#### AVAILABLE DATA
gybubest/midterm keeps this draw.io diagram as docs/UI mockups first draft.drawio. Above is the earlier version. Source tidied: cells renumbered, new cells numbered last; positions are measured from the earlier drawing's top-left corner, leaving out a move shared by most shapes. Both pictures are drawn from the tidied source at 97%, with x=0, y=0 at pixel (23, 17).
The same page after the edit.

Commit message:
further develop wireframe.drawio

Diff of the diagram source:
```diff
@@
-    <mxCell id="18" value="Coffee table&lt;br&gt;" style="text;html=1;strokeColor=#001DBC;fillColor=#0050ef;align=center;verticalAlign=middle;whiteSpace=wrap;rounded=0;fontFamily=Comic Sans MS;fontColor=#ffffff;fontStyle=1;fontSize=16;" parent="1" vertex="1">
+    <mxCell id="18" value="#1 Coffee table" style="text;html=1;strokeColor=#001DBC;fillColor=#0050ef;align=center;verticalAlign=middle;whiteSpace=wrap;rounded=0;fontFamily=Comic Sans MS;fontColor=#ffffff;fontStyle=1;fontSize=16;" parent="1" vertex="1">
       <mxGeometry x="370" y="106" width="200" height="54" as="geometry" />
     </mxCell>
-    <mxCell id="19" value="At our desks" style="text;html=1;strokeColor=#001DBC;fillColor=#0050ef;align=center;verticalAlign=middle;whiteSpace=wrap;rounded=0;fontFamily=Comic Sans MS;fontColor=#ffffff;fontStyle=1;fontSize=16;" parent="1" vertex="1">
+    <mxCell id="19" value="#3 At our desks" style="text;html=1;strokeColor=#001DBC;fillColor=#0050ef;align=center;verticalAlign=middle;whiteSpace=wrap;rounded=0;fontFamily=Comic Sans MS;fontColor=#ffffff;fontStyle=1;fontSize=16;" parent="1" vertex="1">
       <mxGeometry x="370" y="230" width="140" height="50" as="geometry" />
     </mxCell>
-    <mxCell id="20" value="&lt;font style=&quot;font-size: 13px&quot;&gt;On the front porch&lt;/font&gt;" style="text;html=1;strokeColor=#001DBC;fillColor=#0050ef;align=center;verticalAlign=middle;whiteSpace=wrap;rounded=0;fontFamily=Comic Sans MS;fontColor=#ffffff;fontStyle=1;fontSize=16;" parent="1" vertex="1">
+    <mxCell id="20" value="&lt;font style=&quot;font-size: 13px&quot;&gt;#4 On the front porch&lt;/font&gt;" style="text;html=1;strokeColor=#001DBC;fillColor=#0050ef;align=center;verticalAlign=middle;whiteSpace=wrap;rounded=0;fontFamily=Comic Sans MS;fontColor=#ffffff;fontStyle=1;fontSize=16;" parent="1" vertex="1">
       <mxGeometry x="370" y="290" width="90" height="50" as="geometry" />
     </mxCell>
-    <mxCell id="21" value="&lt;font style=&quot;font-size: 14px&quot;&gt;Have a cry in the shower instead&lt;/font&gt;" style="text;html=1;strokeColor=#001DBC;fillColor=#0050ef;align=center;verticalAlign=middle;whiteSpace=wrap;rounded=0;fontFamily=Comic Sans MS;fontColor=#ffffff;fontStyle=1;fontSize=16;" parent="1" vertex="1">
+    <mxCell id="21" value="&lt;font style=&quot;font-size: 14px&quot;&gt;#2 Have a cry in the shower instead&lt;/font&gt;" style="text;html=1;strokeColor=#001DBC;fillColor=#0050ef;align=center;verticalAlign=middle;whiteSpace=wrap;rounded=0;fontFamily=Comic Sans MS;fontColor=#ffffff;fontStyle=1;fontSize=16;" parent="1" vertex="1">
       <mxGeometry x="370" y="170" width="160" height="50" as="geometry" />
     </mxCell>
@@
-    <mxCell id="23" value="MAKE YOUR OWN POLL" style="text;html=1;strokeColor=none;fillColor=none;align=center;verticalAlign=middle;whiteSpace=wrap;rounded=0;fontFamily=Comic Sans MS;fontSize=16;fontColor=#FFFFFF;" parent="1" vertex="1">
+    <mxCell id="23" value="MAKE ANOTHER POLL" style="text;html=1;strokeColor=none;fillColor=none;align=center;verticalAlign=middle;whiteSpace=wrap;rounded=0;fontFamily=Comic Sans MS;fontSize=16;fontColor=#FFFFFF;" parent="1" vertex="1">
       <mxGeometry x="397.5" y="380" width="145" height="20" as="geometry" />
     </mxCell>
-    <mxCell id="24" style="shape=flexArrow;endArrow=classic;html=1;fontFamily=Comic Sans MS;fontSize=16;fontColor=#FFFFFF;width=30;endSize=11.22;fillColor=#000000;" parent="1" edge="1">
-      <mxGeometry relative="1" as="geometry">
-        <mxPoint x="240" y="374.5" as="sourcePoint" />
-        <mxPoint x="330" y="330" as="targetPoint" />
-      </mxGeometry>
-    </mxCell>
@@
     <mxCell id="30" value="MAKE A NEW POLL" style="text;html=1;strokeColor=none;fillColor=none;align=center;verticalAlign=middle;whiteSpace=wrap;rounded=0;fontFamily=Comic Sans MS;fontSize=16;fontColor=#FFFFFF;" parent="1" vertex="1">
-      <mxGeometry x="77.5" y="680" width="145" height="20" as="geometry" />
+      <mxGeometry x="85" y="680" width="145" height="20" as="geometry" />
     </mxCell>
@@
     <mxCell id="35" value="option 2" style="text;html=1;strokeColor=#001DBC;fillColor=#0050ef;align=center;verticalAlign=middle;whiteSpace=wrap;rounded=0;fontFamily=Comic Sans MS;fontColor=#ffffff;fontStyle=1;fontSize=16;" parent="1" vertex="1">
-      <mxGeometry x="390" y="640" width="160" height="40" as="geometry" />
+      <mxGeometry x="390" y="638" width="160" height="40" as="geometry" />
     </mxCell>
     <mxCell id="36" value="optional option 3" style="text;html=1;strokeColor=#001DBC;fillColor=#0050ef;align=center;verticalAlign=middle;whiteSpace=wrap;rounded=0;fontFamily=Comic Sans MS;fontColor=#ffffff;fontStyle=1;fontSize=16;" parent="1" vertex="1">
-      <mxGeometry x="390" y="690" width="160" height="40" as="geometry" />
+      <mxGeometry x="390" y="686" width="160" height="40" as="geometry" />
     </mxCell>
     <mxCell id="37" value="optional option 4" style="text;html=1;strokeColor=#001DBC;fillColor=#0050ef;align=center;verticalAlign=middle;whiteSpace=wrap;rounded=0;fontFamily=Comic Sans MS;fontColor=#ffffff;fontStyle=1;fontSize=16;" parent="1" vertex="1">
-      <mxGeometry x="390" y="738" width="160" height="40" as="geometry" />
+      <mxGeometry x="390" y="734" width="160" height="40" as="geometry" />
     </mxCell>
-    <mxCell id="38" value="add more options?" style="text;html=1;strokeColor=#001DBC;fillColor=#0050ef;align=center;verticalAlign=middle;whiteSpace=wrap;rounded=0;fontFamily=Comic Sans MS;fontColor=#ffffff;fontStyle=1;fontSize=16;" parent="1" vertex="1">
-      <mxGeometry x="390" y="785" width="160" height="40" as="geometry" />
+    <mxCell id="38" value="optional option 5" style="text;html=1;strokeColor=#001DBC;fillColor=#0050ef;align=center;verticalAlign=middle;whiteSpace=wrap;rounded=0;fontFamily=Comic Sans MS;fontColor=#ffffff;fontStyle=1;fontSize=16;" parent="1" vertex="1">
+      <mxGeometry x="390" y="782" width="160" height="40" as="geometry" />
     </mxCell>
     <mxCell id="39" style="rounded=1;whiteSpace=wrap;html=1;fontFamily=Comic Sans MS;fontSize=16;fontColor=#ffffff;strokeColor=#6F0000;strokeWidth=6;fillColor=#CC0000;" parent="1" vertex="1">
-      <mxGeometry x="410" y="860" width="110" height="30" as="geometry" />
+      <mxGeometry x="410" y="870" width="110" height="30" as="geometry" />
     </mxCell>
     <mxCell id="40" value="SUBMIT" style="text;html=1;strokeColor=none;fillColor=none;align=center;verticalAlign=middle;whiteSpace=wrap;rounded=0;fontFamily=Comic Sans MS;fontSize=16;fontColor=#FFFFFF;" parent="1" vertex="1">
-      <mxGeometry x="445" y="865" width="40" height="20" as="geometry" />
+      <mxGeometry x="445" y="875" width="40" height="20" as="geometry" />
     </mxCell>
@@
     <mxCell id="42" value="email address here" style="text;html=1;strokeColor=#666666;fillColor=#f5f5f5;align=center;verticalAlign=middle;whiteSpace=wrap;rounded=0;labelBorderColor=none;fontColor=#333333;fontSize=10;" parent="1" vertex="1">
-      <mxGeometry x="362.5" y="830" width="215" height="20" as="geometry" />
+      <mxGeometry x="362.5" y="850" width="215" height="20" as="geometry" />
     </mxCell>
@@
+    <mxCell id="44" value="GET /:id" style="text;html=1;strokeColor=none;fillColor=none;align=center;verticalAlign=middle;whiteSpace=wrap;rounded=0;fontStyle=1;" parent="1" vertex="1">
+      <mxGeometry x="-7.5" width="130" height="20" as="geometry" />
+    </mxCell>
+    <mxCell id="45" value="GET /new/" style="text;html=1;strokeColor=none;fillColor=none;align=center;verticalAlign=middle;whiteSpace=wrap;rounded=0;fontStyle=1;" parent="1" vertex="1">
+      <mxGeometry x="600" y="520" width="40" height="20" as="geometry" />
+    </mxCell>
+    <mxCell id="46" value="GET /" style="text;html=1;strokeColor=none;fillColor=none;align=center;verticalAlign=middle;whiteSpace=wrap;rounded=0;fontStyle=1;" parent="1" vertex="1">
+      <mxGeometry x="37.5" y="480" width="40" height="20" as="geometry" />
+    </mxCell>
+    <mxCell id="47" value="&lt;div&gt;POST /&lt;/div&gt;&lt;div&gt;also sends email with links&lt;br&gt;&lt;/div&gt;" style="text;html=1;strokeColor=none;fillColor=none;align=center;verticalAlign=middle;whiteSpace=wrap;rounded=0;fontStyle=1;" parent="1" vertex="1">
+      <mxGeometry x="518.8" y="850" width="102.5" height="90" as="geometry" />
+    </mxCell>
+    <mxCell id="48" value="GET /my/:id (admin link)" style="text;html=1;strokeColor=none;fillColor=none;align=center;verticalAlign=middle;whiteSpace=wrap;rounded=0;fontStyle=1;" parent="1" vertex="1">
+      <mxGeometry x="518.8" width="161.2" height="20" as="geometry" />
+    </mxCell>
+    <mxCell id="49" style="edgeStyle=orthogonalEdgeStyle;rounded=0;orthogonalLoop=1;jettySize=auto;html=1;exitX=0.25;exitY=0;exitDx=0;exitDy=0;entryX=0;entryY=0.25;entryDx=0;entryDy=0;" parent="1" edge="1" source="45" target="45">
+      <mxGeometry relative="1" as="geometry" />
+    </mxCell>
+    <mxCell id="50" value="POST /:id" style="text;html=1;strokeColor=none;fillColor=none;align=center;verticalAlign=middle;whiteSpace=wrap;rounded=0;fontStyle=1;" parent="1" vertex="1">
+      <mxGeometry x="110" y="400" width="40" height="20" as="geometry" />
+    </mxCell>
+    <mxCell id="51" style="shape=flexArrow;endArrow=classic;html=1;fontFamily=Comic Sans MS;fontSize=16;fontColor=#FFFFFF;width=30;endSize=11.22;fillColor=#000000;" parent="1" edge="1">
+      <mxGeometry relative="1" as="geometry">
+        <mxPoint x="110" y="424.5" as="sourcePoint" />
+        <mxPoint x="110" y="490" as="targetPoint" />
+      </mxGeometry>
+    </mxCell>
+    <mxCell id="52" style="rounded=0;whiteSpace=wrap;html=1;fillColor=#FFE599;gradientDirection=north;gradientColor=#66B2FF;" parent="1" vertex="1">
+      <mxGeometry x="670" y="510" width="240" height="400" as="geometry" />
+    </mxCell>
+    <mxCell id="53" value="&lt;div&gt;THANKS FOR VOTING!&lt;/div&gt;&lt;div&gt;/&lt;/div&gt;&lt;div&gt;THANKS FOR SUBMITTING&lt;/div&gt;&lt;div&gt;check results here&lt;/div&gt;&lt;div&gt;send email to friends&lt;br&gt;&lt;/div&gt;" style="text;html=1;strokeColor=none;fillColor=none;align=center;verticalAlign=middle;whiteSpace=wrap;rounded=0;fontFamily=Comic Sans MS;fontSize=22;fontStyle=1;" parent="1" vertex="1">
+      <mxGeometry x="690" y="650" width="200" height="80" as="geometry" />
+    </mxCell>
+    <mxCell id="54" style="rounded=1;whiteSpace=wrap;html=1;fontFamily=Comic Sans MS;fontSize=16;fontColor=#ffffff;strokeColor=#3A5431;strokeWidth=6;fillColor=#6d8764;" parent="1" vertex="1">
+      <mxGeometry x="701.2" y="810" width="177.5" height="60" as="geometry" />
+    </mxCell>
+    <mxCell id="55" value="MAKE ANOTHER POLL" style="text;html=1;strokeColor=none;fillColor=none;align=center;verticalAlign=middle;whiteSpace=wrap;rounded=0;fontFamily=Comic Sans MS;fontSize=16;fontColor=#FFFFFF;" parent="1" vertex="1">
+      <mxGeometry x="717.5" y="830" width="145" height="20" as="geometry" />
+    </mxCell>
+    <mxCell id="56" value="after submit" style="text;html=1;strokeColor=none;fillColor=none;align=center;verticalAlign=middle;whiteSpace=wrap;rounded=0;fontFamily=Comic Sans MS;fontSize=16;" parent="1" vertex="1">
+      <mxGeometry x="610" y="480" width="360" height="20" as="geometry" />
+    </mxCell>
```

#### YOUR OBJECTIVE
The lines to copy are those above that contain "sourcePoint".

#### TASK SOLUTION
-        <mxPoint x="240" y="374.5" as="sourcePoint" />
+        <mxPoint x="110" y="424.5" as="sourcePoint" />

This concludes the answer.